Why? The growth of digital dependence has exploded, with high-profile incidents capturing the attention of leaders big and small, explains Linda Regner Dykeman, chief agent of Canada for Allianz Global Corporate & Specialty. Cyber incidents took over the top spot from business interruption, which slipped to second this year after a seven-year run on top.
“Technology has rapidly changed over those seven years; seven years ago, we weren’t as connected,” Regner Dykeman tells Canadian Underwriter. “We didn’t have as much of a reliance on technology that we do today. Technology itself is evolving rapidly so, therefore, the concern then becomes greater. As technology evolves and we have a heavier reliance on that particular tool or way of doing business, the concern around that business risk increased along with it.”
Regner Dykeman remembers back to a time when data breaches weren’t on anyone’s radar. It wasn’t until 2015 when a group calling itself The Impact Team stole user data from Ashley Madison, a website that billed itself as enabling extramarital affairs, in a data breach that affected more than 30 million people in 40-plus countries. That’s when cyber incidents hit the mainstream.
Nowadays, people are shopping online more, so more data is being collected online. Companies are doing more of their business virtually as well. “You can’t do business without a computer system,” says Regner Dykeman. “As you automate more, use technology more, and gather more data, you’re connected with individuals; you do online business; people shop and buy from you online; and the cyber risk becomes greater. There’s more of an onus on companies that collect private information to keep, retain, and protect that information.”
It’s always a challenge to keep up with cybercriminals, who are always one step ahead, Regner Dykeman adds. “They know what we’re doing and find ways to crack [our security codes] and get the data they need to commit crimes. These incidents are becoming more frequent. Businesses are looking at it and saying, ‘Well if Desjardins, Capital One, and Marriott can be compromised, certainly I can be.’”
Ransomware demands have also escalated, she points out. Years ago, cybercriminals may have been happy with a five-figure payoff; now, that number has climbed to hundreds of thousands – if not millions – of dollars. Insuring such a risk has become necessary.
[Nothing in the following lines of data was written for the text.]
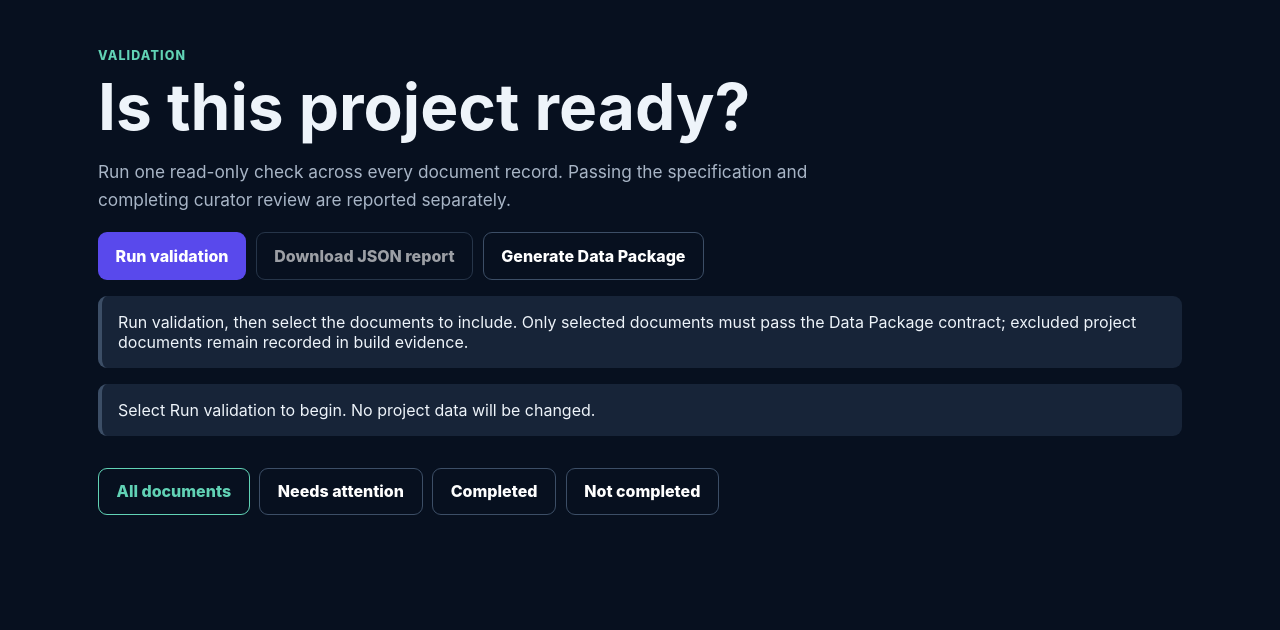
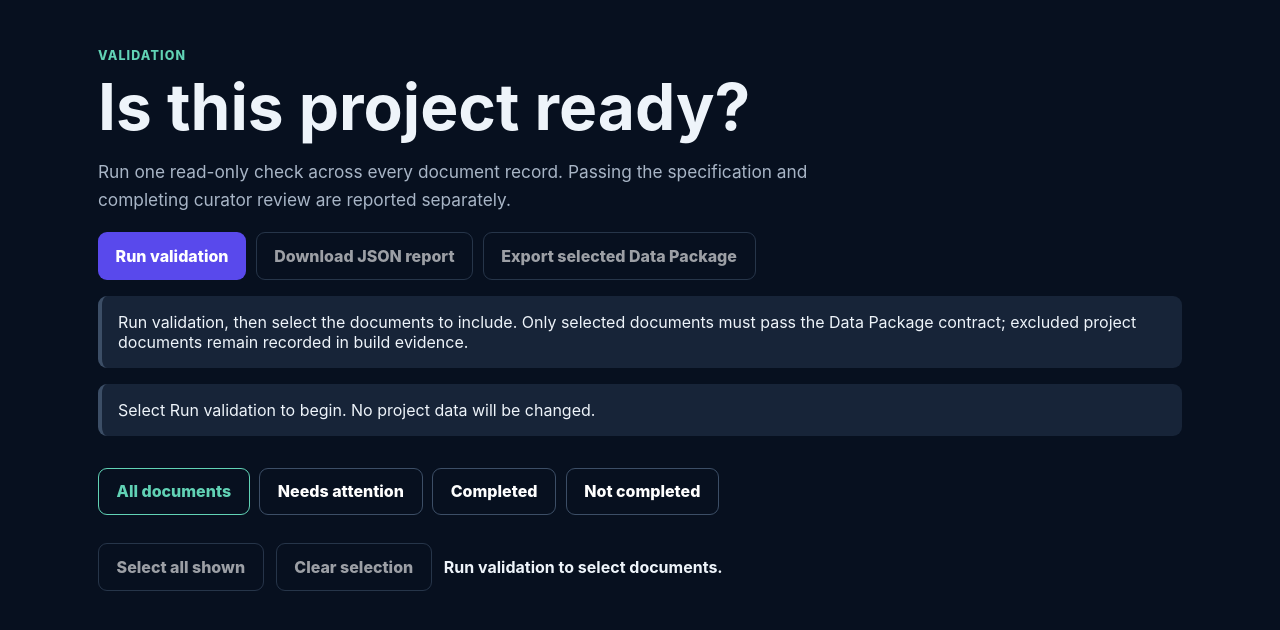
Before and after one commit to zzbn12345/HEVA_toolkit, a Python web app: template src/heva/app/templates/validate.html in a window 1280 px wide. Shown: the part 53-683 px from the top of the page. Run offline with Jinja, Linux system fonts and the light colour scheme; the template is opened without the code that fills it, so the values that code supplies are empty.

Commit message:
fix: make Data Package selection explicit

```diff
--- a/src/heva/app/static/validate.js
+++ b/src/heva/app/static/validate.js
@@ -3,12 +3,26 @@ const downloadButton = document.getElementById("download-validation");
 const releaseButton = document.getElementById("generate-release");
 const releaseLink = document.getElementById("download-release");
 const releaseStatus = document.getElementById("release-status");
+const selectVisibleButton = document.getElementById("select-visible-documents");
+const clearSelectionButton = document.getElementById("clear-document-selection");
+const selectionCount = document.getElementById("release-selection-count");
 const statusBox = document.getElementById("validation-status");
 const summaryBox = document.getElementById("validation-summary");
 const results = document.getElementById("validation-results");
 let currentReport = null;
 let currentFilter = "all";
 const selectedDocumentIds = new Set();
+
+/** Synchronize export controls with the explicit document selection. */
+function updateReleaseSelection() {
+  const total = currentReport?.documents?.length || 0;
+  selectionCount.textContent = currentReport
+    ? `${selectedDocumentIds.size} of ${total} documents selected for export.`
+    : "Run validation to select documents.";
+  releaseButton.disabled = !currentReport || selectedDocumentIds.size === 0;
+  selectVisibleButton.disabled = !currentReport;
+  clearSelectionButton.disabled = !currentReport || selectedDocumentIds.size === 0;
+}
 
 /**
  * Create a text-only element so validation evidence cannot inject markup.
@@ -119,6 +133,7 @@ function showReport(report) {
       checkbox.addEventListener("change", () => {
         if (checkbox.checked) selectedDocumentIds.add(documentReport.document_id);
         else selectedDocumentIds.delete(documentReport.document_id);
+        updateReleaseSelection();
       });
       selection.append(checkbox, " Include in Data Package");
       identity.append(
@@ -196,9 +211,7 @@ async function runValidation() {
     }
     currentReport = report;
     selectedDocumentIds.clear();
-    report.documents.forEach((documentReport) => {
-      selectedDocumentIds.add(documentReport.document_id);
-    });
+    updateReleaseSelection();
     showSummary(report);
     showReport(report);
     downloadButton.disabled = false;
@@ -208,6 +221,8 @@ async function runValidation() {
       : "Check completed: review the failed documents and corrective actions below.";
   } catch (error) {
     currentReport = null;
+    selectedDocumentIds.clear();
+    updateReleaseSelection();
     statusBox.className = "notice error";
     statusBox.textContent = error.message;
   } finally {
@@ -241,6 +256,21 @@ document.querySelectorAll("[data-validation-filter]").forEach((filterButton) =>
       showReport(currentReport);
     }
   });
+});
+
+selectVisibleButton.addEventListener("click", () => {
+  if (!currentReport) return;
+  filteredDocuments(currentReport).forEach((documentReport) => {
+    selectedDocumentIds.add(documentReport.document_id);
+  });
+  showReport(currentReport);
+  updateReleaseSelection();
+});
+
+clearSelectionButton.addEventListener("click", () => {
+  selectedDocumentIds.clear();
+  if (currentReport) showReport(currentReport);
+  updateReleaseSelection();
 });
 
 button.addEventListener("click", runValidation);
@@ -282,3 +312,4 @@ async function generateRelease() {
 }
 
 releaseButton.addEventListener("click", generateRelease);
+updateReleaseSelection();
--- a/src/heva/app/static/validation.css
+++ b/src/heva/app/static/validation.css
@@ -69,3 +69,18 @@
   .validation-document-heading { display: grid; }
   .validation-badges { justify-content: flex-start; }
 }
+.release-selection-toolbar {
+  display: flex;
+  align-items: center;
+  flex-wrap: wrap;
+  gap: .75rem;
+  margin: 1rem 0;
+}
+
+.release-document-selection {
+  display: flex;
+  align-items: center;
+  gap: .45rem;
+  margin-top: .6rem;
+  font-weight: 700;
+}
--- a/src/heva/app/templates/validate.html
+++ b/src/heva/app/templates/validate.html
@@ -5,8 +5,8 @@
   <meta name="viewport" content="width=device-width, initial-scale=1">
   <title>Validate project · HEVA Toolkit</title>
   <link rel="stylesheet" href="/static/app.css">
-  <link rel="stylesheet" href="/static/validation.css?v=2">
-  <script src="/static/validate.js?v=7" defer></script>
+  <link rel="stylesheet" href="/static/validation.css?v=3">
+  <script src="/static/validate.js?v=8" defer></script>
 </head>
 <body>
   <header class="topbar">
@@ -23,7 +23,7 @@
     <div id="data-package" class="validation-toolbar">
       <button id="validate-project" class="button" type="button">Run validation</button>
       <button id="download-validation" class="button secondary" type="button" disabled>Download JSON report</button>
-      <button id="generate-release" class="button secondary" type="button">Generate Data Package</button>
+      <button id="generate-release" class="button secondary" type="button" disabled>Export selected Data Package</button>
       <a id="download-release" class="button secondary" href="/api/release/download" hidden>Download Data Package ZIP</a>
     </div>
     <div id="release-status" class="notice neutral" aria-live="polite">
@@ -40,6 +40,11 @@
       <button class="button secondary" type="button" data-validation-filter="completed">Completed</button>
       <button class="button secondary" type="button" data-validation-filter="incomplete">Not completed</button>
     </div>
+    <div class="release-selection-toolbar" aria-label="Data Package document selection">
+      <button id="select-visible-documents" class="button secondary" type="button" disabled>Select all shown</button>
+      <button id="clear-document-selection" class="button secondary" type="button" disabled>Clear selection</button>
+      <strong id="release-selection-count" aria-live="polite">Run validation to select documents.</strong>
+    </div>
     <section id="validation-results" class="results" aria-label="Validation results"></section>
   </main>
 </body>
```
Also changed, not shown: tests/app/test_web_foundation.py (+11 -2 lines), CHANGELOG.md.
“The cost of cyber breaches has also escalated, and they’re going to continue to increase as regulation widens in scope,” Regner Dykeman predicts. “Class actions are becoming more common; they have an impact on the cost of dealing with the breach. Cost of the incident escalates further with the business interruption they cause.
“If a cybercriminal shuts you down, now you’re shut down for days, weeks, months. You’ve got a huge business interruption exposure – you can’t do business. You can’t sell your product; potentially, you can’t receive component parts from other countries. If someone shuts you down, you’re unable to order the parts you need to manufacture your product or do business globally as well.”